** Opening Task inputs block **

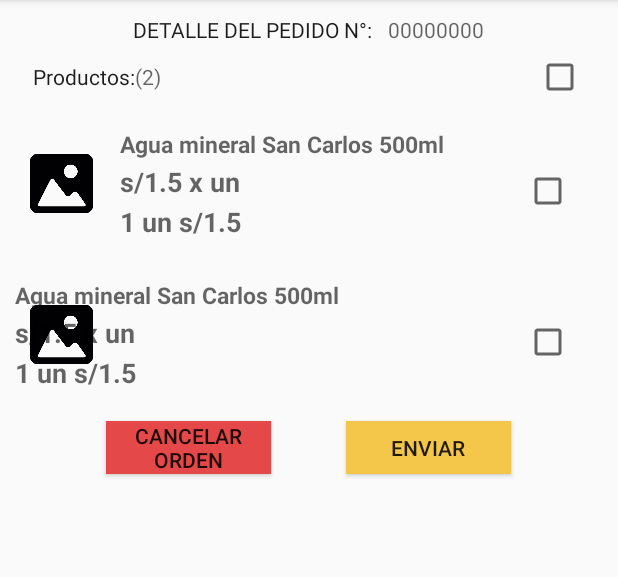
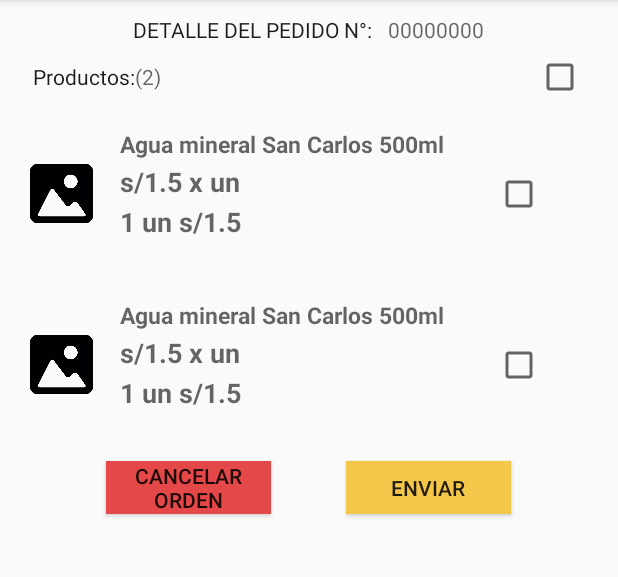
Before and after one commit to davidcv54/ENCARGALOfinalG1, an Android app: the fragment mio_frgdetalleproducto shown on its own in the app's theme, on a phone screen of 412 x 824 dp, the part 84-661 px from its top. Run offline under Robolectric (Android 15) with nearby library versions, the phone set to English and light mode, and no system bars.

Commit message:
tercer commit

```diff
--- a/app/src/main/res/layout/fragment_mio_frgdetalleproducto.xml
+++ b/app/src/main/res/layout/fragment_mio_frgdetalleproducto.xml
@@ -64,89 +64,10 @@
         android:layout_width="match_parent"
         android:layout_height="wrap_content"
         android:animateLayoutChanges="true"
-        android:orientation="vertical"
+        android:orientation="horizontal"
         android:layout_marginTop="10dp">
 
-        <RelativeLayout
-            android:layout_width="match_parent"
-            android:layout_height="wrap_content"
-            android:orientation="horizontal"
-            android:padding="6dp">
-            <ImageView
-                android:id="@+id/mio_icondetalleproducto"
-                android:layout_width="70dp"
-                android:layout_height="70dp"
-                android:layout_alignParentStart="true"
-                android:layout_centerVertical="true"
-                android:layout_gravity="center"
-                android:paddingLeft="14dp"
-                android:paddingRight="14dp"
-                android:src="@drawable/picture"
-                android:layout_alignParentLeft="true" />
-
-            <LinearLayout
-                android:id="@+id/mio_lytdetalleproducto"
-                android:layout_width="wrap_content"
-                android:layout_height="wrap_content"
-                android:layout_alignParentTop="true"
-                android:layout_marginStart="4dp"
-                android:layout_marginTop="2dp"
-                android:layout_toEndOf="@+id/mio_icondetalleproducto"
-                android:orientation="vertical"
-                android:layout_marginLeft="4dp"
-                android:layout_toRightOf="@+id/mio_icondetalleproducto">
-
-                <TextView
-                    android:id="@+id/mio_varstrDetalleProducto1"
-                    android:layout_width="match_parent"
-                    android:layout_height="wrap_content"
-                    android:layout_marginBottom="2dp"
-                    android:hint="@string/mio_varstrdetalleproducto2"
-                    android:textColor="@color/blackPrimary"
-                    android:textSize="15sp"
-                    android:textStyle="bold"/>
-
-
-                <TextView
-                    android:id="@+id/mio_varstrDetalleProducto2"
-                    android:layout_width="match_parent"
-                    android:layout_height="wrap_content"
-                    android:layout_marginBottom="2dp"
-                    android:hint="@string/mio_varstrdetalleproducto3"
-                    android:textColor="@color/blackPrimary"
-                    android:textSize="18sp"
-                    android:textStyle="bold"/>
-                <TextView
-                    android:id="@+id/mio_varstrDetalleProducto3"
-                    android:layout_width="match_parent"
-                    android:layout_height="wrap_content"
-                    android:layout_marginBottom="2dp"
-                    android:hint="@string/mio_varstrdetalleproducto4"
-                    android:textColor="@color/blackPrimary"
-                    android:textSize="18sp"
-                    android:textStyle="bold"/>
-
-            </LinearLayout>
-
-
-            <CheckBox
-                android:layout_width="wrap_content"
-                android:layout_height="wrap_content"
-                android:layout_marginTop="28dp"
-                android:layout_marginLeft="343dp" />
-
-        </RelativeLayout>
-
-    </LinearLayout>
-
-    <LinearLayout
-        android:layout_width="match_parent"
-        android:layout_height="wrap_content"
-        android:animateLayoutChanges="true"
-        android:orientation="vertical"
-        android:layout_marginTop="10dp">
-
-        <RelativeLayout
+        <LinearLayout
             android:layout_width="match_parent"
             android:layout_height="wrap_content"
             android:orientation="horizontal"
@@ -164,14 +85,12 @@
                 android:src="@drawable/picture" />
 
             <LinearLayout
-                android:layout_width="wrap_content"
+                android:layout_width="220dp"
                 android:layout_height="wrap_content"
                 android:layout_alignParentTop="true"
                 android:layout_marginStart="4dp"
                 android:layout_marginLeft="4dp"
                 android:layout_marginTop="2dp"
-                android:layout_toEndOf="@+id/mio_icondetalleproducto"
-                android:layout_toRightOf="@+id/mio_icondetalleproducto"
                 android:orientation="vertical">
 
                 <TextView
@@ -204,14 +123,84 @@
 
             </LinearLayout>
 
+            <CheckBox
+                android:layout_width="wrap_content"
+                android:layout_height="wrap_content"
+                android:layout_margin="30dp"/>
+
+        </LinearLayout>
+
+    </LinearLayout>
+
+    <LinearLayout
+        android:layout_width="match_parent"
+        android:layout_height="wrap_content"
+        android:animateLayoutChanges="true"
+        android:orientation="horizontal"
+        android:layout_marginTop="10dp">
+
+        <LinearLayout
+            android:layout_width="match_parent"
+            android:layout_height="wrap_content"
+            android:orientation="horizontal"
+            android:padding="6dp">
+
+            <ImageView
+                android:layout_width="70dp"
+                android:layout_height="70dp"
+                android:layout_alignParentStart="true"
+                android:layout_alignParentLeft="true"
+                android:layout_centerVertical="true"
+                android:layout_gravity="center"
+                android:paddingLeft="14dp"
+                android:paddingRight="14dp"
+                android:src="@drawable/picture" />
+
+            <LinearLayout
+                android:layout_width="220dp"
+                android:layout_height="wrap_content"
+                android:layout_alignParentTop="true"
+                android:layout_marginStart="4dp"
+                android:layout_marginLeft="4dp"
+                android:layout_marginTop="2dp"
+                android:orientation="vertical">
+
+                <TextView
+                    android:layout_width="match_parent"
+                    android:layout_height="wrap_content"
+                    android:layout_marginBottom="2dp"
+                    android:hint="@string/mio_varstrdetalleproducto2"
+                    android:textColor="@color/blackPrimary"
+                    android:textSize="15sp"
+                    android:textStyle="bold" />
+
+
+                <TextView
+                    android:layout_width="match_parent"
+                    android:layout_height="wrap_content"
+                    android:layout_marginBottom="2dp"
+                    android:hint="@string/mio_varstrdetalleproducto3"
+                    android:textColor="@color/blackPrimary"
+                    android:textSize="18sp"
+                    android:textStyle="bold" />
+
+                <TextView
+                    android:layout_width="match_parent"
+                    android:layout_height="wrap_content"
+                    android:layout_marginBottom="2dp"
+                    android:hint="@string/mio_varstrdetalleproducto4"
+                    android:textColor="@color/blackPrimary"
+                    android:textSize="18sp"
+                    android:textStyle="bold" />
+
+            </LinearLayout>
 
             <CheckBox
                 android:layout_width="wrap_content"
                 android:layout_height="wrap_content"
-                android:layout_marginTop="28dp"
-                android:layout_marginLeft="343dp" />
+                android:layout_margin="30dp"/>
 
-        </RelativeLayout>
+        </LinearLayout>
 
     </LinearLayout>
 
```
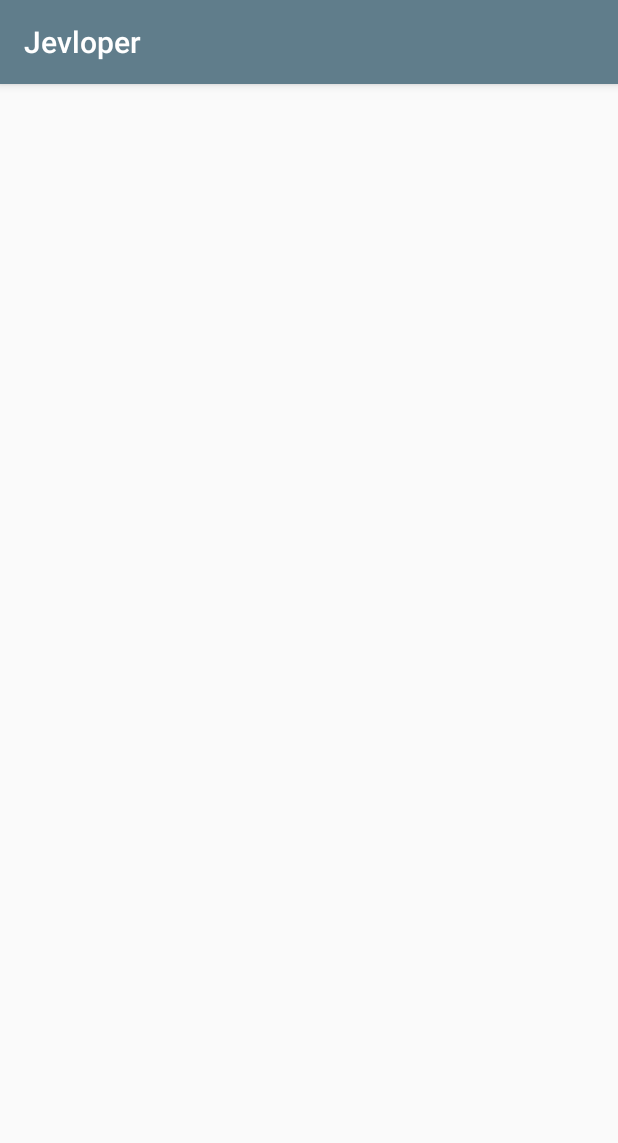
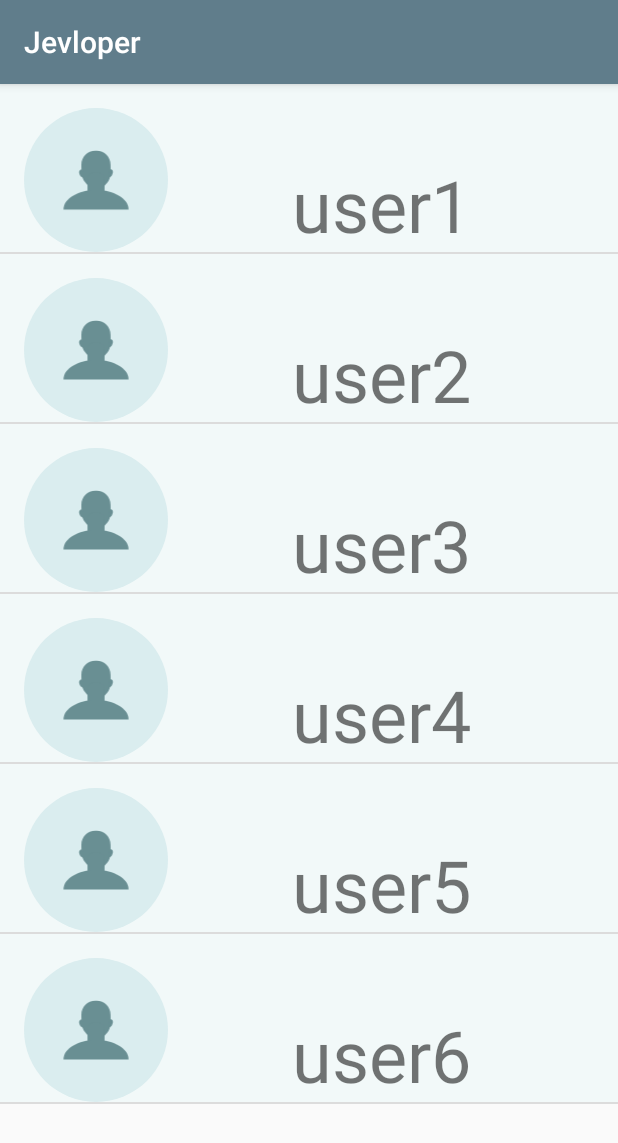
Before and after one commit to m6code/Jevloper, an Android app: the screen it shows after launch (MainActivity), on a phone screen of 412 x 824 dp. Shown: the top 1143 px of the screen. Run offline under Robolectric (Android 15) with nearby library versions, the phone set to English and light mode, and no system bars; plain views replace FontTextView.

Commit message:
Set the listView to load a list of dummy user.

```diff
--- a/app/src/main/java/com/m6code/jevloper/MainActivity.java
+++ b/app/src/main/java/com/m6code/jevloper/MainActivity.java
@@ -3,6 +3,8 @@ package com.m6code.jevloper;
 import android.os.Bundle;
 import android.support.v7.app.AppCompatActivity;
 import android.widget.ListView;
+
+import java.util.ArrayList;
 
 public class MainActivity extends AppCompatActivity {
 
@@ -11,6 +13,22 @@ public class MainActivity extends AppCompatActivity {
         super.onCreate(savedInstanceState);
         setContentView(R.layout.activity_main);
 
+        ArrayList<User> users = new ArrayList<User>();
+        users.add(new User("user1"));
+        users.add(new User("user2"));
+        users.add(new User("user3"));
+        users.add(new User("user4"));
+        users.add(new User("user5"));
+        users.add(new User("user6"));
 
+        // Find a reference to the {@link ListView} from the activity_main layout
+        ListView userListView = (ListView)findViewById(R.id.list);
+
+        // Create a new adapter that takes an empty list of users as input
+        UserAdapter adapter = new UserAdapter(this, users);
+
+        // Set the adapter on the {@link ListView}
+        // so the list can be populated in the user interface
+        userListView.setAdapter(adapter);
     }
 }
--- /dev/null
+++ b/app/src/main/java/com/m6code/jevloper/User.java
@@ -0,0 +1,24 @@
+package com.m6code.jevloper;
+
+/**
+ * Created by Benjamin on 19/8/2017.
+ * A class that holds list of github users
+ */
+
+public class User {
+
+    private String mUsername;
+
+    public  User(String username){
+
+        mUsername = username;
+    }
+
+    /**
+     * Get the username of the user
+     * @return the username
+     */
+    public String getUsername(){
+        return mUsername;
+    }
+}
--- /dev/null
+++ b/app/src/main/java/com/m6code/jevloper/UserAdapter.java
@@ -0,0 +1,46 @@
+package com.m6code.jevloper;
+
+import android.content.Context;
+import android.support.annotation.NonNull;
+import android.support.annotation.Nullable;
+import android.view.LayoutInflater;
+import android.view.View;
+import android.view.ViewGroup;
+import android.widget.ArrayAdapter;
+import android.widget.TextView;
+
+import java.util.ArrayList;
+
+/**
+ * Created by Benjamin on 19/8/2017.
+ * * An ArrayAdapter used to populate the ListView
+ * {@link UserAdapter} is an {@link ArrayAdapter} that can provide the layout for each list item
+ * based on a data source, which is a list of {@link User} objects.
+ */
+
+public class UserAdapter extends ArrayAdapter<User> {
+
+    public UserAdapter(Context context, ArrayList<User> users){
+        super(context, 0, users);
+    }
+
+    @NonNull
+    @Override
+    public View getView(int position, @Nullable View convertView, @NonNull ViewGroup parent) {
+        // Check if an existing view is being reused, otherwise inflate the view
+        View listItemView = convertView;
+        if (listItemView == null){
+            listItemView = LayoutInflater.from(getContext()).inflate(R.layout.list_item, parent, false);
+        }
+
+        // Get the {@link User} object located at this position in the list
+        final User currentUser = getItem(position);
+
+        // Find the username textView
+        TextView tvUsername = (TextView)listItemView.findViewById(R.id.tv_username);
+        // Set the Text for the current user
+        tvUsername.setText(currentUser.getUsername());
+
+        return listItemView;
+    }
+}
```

** Closing Task inputs block **

### Exercise aim
Whenever the word "Nullable" appears in a line of the listing, copy out that line.

### Exercise solution
+import android.support.annotation.Nullable;
+    public View getView(int position, @Nullable View convertView, @NonNull ViewGroup parent) {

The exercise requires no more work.